Aside from being a possible solution to SB1953 compliance issues, SPC-4D may be a way to unlocking an acute care center’s full existing potential. SPC-4D could provide highly environmentally and economically sustainable solutions for medical centers. Constructing an OSHPD regulated building is a massive undertaking requiring millions of dollars and many years of planning and production. In certain cases, hospitals would benefit greatly from saving existing buildings and retrofitting existing inventory rather than demolishing functional buildings in favor of new construction.

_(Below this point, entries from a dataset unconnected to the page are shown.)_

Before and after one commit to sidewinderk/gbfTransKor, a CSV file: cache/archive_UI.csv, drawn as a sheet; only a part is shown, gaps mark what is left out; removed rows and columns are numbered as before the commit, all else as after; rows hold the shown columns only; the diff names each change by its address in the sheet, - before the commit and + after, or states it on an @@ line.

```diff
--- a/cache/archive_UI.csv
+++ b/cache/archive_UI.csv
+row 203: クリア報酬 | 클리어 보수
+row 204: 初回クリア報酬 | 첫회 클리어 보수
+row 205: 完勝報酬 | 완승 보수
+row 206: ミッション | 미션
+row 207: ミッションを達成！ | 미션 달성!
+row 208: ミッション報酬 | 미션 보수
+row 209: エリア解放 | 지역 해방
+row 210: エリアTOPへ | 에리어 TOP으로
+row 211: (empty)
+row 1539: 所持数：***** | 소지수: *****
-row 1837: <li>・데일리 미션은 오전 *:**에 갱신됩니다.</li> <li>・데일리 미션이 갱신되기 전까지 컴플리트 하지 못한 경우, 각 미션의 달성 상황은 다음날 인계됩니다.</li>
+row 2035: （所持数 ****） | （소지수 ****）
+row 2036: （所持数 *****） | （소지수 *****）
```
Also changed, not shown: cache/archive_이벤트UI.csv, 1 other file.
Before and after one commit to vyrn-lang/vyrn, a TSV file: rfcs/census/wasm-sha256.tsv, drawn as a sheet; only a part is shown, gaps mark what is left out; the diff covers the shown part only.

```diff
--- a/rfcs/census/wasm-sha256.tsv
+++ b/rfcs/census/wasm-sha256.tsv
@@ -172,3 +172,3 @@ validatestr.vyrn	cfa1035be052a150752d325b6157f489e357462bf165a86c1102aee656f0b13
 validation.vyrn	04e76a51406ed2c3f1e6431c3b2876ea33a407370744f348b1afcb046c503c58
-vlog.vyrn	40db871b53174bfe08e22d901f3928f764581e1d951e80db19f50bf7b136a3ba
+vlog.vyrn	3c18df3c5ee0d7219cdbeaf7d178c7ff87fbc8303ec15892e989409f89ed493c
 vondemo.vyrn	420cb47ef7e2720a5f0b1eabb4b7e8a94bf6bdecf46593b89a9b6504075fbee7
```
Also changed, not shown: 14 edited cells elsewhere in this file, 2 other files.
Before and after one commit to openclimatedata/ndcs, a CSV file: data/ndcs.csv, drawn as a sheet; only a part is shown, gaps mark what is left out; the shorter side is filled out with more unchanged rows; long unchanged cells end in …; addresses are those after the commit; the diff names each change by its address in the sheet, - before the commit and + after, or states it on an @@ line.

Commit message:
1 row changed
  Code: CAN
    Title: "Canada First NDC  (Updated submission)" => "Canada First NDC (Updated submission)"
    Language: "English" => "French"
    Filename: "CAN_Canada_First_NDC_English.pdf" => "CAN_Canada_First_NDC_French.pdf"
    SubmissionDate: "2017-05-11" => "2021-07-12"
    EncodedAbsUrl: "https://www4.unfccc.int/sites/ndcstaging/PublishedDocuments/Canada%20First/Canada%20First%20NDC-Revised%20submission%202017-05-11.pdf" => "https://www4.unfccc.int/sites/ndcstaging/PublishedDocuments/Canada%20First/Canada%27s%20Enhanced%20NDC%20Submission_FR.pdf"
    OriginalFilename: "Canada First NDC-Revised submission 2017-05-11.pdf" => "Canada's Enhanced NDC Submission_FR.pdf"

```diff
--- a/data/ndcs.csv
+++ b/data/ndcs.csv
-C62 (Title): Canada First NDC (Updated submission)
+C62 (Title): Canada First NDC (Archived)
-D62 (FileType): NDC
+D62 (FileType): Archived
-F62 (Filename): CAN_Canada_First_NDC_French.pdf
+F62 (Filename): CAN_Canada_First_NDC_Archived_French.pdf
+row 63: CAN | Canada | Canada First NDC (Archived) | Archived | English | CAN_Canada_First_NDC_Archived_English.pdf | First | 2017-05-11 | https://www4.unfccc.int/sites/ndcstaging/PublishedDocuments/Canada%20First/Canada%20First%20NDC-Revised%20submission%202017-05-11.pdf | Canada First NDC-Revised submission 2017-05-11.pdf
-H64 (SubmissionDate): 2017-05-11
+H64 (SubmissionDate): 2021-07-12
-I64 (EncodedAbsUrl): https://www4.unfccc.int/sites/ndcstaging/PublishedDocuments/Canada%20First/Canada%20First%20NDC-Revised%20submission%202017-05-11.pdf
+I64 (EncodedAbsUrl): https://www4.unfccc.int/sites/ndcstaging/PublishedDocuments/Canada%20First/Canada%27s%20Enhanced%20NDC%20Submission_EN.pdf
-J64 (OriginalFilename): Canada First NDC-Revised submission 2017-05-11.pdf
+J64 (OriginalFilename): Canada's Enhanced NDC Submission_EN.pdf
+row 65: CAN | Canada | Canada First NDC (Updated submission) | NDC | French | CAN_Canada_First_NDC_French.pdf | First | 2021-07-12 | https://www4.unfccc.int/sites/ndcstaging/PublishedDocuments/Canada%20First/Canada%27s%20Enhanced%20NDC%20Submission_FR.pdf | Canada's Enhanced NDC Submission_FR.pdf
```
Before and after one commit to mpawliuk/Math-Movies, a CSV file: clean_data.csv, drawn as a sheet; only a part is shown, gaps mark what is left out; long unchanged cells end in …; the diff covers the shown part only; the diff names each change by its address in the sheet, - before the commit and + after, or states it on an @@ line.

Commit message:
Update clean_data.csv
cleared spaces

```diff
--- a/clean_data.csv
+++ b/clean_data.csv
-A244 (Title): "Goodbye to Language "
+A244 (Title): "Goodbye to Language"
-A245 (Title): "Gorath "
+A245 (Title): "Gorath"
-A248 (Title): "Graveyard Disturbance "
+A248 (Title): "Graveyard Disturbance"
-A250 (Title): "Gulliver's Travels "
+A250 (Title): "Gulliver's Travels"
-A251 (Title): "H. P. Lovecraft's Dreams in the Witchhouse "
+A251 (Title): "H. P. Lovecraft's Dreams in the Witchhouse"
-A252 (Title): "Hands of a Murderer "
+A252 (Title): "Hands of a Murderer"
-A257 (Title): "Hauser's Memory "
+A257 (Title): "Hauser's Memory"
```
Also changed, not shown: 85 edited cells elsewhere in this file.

On Feb 10, 2015, OSHPD announced that a new structural performance category, SPC-4D, will be added to the 2016 California Administrative Code. The expected seismic performance of buildings in this category would be similar to SPC3 and SPC4 categories. Non-Conforming buildings that are currently categorized as SPC1 or SPC2 could be upgraded to this new SPC-4D category so they can provide acute care services beyond 2030. Until now, non-conforming buildings (pre-1973) could have been upgraded only to SPC2 or SPC5 seismic performance levels, nothing in between.
Two criteria could be used to upgrade the non-conforming structures to SPC-4D levels. The first is a prescriptive approach by which it has to be demonstrated that the subject building meets all structural requirements of the “1980 CBC”, which is a name used by OSHPD to refer to a group of standards and regulations described in the public presentation on Feb 10, 2015. The second is a performance based approach, by which it has to be demonstrated that the seismic performance of the subject structure meets or exceeds the “damage control” level as determined per ASCE 41-13.
KPFF is looking into how we can help our clients retain their existing quality buildings for as long as possible. Our team has already begun analysis on several medical campuses to explore the possibility of bringing non-conforming buildings up to code using the new SPC-4D approach, and we anticipate having the initial results of these feasibility studies within the next few weeks. We are very excited to be part of this effort, and anticipate partnering with many more hospital owners in the near future to help them create new seismic compliance opportunities for their campuses.« Back to News